• [Brief]:
For every line in the material, print that line exactly.

[Records to process]

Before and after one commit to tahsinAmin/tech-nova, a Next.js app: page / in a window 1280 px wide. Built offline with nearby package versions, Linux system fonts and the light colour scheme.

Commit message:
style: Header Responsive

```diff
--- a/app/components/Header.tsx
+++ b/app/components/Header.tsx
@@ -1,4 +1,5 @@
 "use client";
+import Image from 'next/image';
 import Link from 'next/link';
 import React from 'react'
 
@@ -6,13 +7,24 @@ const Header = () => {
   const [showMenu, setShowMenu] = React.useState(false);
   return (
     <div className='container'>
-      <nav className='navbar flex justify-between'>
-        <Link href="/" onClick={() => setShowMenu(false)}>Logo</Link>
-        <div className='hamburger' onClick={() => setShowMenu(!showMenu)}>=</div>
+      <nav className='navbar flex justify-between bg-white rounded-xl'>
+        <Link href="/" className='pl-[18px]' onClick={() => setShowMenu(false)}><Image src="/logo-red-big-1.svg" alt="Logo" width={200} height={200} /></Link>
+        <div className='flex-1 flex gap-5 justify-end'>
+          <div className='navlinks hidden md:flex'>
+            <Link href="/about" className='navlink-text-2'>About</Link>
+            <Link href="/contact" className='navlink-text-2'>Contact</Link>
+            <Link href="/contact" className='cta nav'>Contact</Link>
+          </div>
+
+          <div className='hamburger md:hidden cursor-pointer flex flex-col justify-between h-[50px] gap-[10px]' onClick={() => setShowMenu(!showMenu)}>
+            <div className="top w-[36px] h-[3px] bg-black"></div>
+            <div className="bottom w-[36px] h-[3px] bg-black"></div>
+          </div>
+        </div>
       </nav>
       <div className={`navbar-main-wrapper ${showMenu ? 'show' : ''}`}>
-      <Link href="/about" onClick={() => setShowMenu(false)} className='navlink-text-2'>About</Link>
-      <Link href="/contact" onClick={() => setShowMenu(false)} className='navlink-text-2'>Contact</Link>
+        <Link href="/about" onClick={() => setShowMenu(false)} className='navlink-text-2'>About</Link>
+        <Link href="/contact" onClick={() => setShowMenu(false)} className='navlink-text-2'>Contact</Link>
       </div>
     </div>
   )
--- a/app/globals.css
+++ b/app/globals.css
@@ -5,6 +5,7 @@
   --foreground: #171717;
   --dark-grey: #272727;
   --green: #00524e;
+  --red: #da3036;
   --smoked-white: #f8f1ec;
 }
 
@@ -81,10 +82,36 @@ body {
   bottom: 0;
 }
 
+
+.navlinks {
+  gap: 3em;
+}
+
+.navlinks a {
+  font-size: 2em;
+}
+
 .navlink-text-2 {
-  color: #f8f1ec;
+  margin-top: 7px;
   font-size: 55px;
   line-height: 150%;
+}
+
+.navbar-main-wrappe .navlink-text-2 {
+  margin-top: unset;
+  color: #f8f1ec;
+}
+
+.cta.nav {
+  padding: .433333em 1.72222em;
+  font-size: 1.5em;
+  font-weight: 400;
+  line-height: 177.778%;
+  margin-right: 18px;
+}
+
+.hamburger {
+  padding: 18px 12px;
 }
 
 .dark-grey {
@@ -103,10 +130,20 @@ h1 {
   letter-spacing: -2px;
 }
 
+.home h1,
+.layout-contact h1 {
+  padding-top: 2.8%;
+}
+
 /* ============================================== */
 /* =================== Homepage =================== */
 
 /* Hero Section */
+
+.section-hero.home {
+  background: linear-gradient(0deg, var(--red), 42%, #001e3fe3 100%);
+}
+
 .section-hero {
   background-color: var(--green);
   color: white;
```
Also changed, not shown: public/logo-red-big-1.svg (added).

[/Records to process]

• [Response below]:
Before and after one commit to tahsinAmin/tech-nova, a Next.js app: page / in a window 1280 px wide. Built offline with nearby package versions, Linux system fonts and the light colour scheme.

Commit message:
style: Header Responsive

```diff
--- a/app/components/Header.tsx
+++ b/app/components/Header.tsx
@@ -1,4 +1,5 @@
 "use client";
+import Image from 'next/image';
 import Link from 'next/link';
 import React from 'react'
 
@@ -6,13 +7,24 @@ const Header = () => {
   const [showMenu, setShowMenu] = React.useState(false);
   return (
     <div className='container'>
-      <nav className='navbar flex justify-between'>
-        <Link href="/" onClick={() => setShowMenu(false)}>Logo</Link>
-        <div className='hamburger' onClick={() => setShowMenu(!showMenu)}>=</div>
+      <nav className='navbar flex justify-between bg-white rounded-xl'>
+        <Link href="/" className='pl-[18px]' onClick={() => setShowMenu(false)}><Image src="/logo-red-big-1.svg" alt="Logo" width={200} height={200} /></Link>
+        <div className='flex-1 flex gap-5 justify-end'>
+          <div className='navlinks hidden md:flex'>
+            <Link href="/about" className='navlink-text-2'>About</Link>
+            <Link href="/contact" className='navlink-text-2'>Contact</Link>
+            <Link href="/contact" className='cta nav'>Contact</Link>
+          </div>
+
+          <div className='hamburger md:hidden cursor-pointer flex flex-col justify-between h-[50px] gap-[10px]' onClick={() => setShowMenu(!showMenu)}>
+            <div className="top w-[36px] h-[3px] bg-black"></div>
+            <div className="bottom w-[36px] h-[3px] bg-black"></div>
+          </div>
+        </div>
       </nav>
       <div className={`navbar-main-wrapper ${showMenu ? 'show' : ''}`}>
-      <Link href="/about" onClick={() => setShowMenu(false)} className='navlink-text-2'>About</Link>
-      <Link href="/contact" onClick={() => setShowMenu(false)} className='navlink-text-2'>Contact</Link>
+        <Link href="/about" onClick={() => setShowMenu(false)} className='navlink-text-2'>About</Link>
+        <Link href="/contact" onClick={() => setShowMenu(false)} className='navlink-text-2'>Contact</Link>
       </div>
     </div>
   )
--- a/app/globals.css
+++ b/app/globals.css
@@ -5,6 +5,7 @@
   --foreground: #171717;
   --dark-grey: #272727;
   --green: #00524e;
+  --red: #da3036;
   --smoked-white: #f8f1ec;
 }
 
@@ -81,10 +82,36 @@ body {
   bottom: 0;
 }
 
+
+.navlinks {
+  gap: 3em;
+}
+
+.navlinks a {
+  font-size: 2em;
+}
+
 .navlink-text-2 {
-  color: #f8f1ec;
+  margin-top: 7px;
   font-size: 55px;
   line-height: 150%;
+}
+
+.navbar-main-wrappe .navlink-text-2 {
+  margin-top: unset;
+  color: #f8f1ec;
+}
+
+.cta.nav {
+  padding: .433333em 1.72222em;
+  font-size: 1.5em;
+  font-weight: 400;
+  line-height: 177.778%;
+  margin-right: 18px;
+}
+
+.hamburger {
+  padding: 18px 12px;
 }
 
 .dark-grey {
@@ -103,10 +130,20 @@ h1 {
   letter-spacing: -2px;
 }
 
+.home h1,
+.layout-contact h1 {
+  padding-top: 2.8%;
+}
+
 /* ============================================== */
 /* =================== Homepage =================== */
 
 /* Hero Section */
+
+.section-hero.home {
+  background: linear-gradient(0deg, var(--red), 42%, #001e3fe3 100%);
+}
+
 .section-hero {
   background-color: var(--green);
   color: white;
```
Also changed, not shown: public/logo-red-big-1.svg (added).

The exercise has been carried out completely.